[Version comparison data]
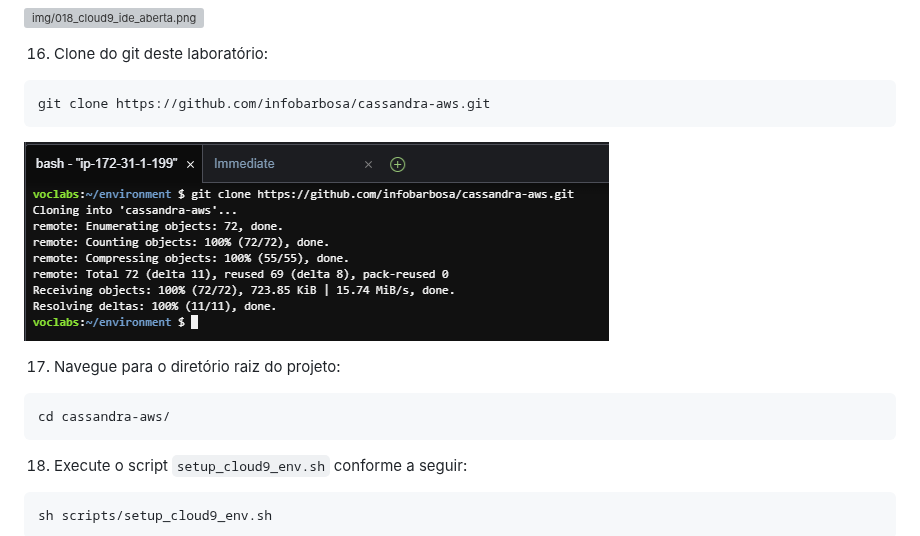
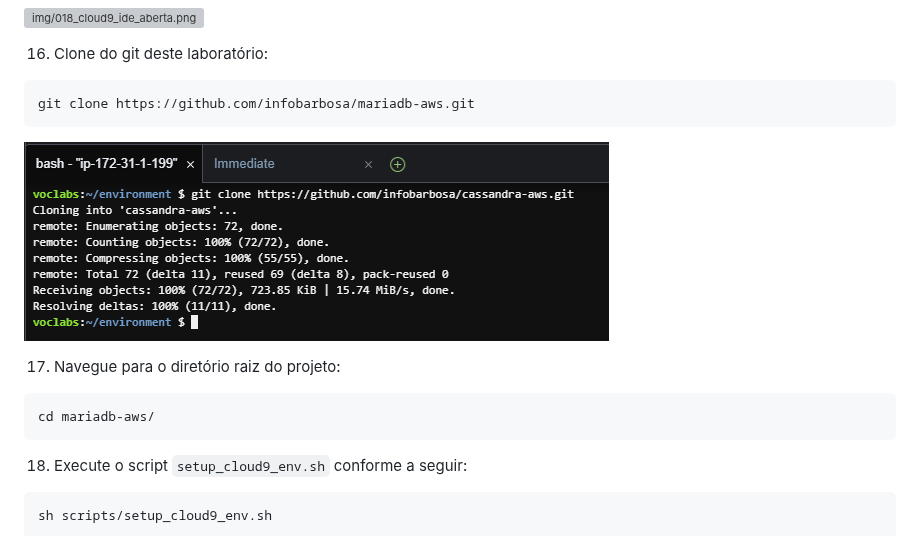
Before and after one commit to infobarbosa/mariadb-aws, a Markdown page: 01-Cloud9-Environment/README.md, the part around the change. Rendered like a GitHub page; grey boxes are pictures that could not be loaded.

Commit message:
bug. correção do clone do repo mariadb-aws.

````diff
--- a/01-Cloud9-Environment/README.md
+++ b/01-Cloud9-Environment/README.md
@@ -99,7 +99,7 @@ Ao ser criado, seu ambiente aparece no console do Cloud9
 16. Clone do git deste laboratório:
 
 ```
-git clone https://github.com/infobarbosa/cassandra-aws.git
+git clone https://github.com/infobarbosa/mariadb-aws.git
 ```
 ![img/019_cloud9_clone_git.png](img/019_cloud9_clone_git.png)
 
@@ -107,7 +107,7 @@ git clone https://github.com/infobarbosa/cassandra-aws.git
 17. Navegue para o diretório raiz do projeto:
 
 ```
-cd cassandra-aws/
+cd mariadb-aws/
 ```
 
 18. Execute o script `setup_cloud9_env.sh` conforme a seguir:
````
...
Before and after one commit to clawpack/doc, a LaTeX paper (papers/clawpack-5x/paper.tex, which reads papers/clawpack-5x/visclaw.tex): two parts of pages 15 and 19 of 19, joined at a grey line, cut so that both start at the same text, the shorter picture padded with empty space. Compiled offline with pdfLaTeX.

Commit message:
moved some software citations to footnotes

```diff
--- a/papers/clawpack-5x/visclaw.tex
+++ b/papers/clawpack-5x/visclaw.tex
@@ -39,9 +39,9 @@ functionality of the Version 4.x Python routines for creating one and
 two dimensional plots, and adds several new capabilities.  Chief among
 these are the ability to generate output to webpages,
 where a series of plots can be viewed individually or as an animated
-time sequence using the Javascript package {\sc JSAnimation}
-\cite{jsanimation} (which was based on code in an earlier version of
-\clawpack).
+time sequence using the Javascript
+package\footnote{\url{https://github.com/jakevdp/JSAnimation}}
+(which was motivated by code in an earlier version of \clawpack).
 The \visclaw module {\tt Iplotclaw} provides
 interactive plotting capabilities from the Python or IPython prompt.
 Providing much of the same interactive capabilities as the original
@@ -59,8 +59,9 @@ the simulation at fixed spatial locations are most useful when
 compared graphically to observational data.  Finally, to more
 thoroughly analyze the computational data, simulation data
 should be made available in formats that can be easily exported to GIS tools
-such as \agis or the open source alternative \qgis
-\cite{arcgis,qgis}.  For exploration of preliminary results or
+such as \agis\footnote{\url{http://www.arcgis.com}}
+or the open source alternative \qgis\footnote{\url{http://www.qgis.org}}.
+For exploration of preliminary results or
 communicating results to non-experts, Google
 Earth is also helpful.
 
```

### Try it
Once you have found every line above holding the word "mariadb", copy those lines.

### Reply to the task
Before and after one commit to infobarbosa/mariadb-aws, a Markdown page: 01-Cloud9-Environment/README.md, the part around the change. Rendered like a GitHub page; grey boxes are pictures that could not be loaded.
bug. correção do clone do repo mariadb-aws.
+git clone https://github.com/infobarbosa/mariadb-aws.git
+cd mariadb-aws/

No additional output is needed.